======== Provided data ========

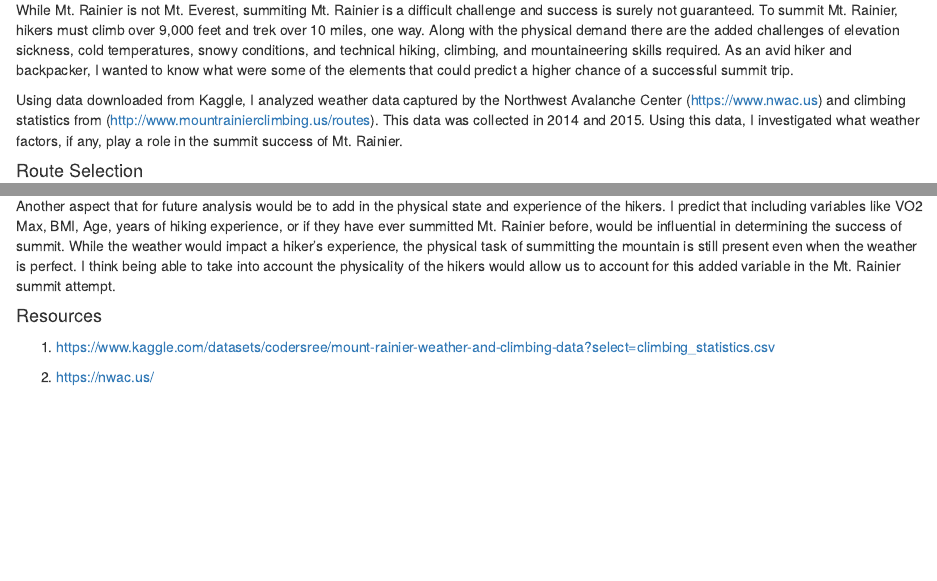
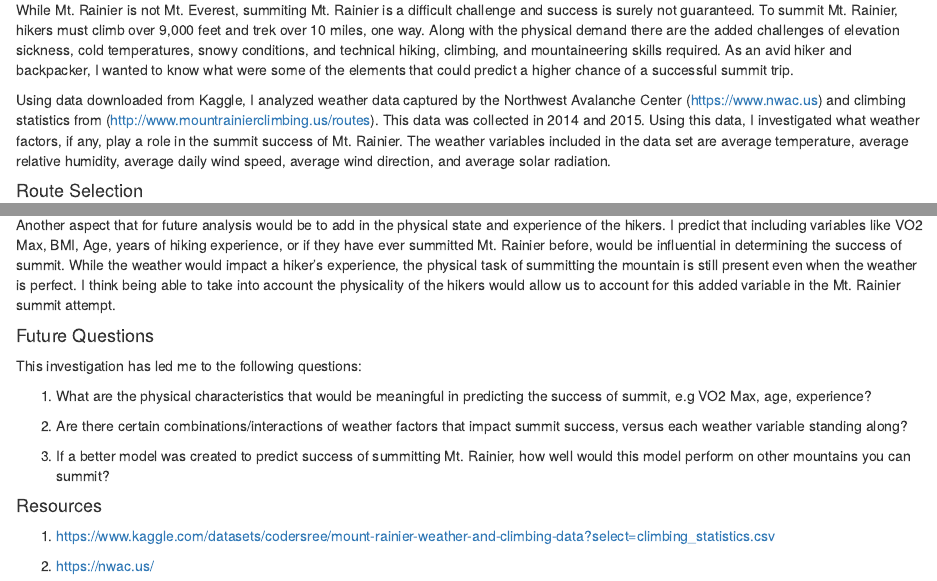
Before and after one commit to annikacleven/project611, an R Markdown document (MtRainierProject.Rmd): the page in a window 1100 px wide, from 270 px down, and a second part further down, joined at a grey line. Rendered offline with R 4.5, knitr and Pandoc, with nearby package versions; some code elsewhere in the file could not run offline.

Commit message:
added future questions section

```diff
--- a/MtRainierProject.Rmd
+++ b/MtRainierProject.Rmd
@@ -12,8 +12,7 @@ Standing at 14,410 feet above sea level, Mt. Rainier is an iconic landscape in t
   While Mt. Rainier is not Mt. Everest, summiting Mt. Rainier is a difficult challenge and success is surely not guaranteed.  To summit Mt. Rainier, hikers must climb over 9,000 feet and trek over 10 miles, one way.  Along with the physical demand there are the added challenges of elevation sickness, cold temperatures, snowy conditions, and technical hiking, climbing, and mountaineering skills required.  As an avid hiker and backpacker, I wanted to know what were some of the elements that could predict a higher chance of a successful summit trip.
 
 
-  Using data downloaded from Kaggle, I analyzed weather data captured by the Northwest Avalanche Center (https://www.nwac.us) and climbing statistics from (http://www.mountrainierclimbing.us/routes).  This data was collected in 2014 and 2015.  Using this data, I investigated what weather factors, if any, play a role in the summit success of Mt. Rainier.
-
+  Using data downloaded from Kaggle, I analyzed weather data captured by the Northwest Avalanche Center (https://www.nwac.us) and climbing statistics from (http://www.mountrainierclimbing.us/routes).  This data was collected in 2014 and 2015.  Using this data, I investigated what weather factors, if any, play a role in the summit success of Mt. Rainier.  The weather variables included in the data set are average temperature, average relative humidity, average daily wind speed, average wind direction, and average solar radiation.
 
 #### Route Selection
 
@@ -119,6 +118,16 @@ There are a couple limiting components to our analysis that to improve the predi
 
 Another aspect that for future analysis would be to add in the physical state and experience of the hikers.  I predict that including variables like VO2 Max, BMI, Age, years of hiking experience, or if they have ever summitted Mt. Rainier before, would be influential in determining the success of summit.  While the weather would impact a hiker's experience, the physical task of summitting the mountain is still present even when the weather is perfect.  I think being able to take into account the physicality of the hikers would allow us to account for this added variable in the Mt. Rainier summit attempt.
 
+#### Future Questions
+
+This investigation has led me to the following questions:
+
+1. What are the physical characteristics that would be meaningful in predicting the success of summit, e.g VO2 Max, age, experience?
+
+2. Are there certain combinations/interactions of weather factors that impact summit success, versus each weather variable standing along?
+
+3. If a better model was created to predict success of summitting Mt. Rainier, how well would this model perform on other mountains you can summit?
+
 #### Resources
 
 (1) https://www.kaggle.com/datasets/codersree/mount-rainier-weather-and-climbing-data?select=climbing_statistics.csv
```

========

● **What is needed**
The answer consists of the lines above that include the word "MtRainierProject", each copied exactly.

● **Solution for this exercise**
Before and after one commit to annikacleven/project611, an R Markdown document (MtRainierProject.Rmd): the page in a window 1100 px wide, from 270 px down, and a second part further down, joined at a grey line. Rendered offline with R 4.5, knitr and Pandoc, with nearby package versions; some code elsewhere in the file could not run offline.
--- a/MtRainierProject.Rmd
+++ b/MtRainierProject.Rmd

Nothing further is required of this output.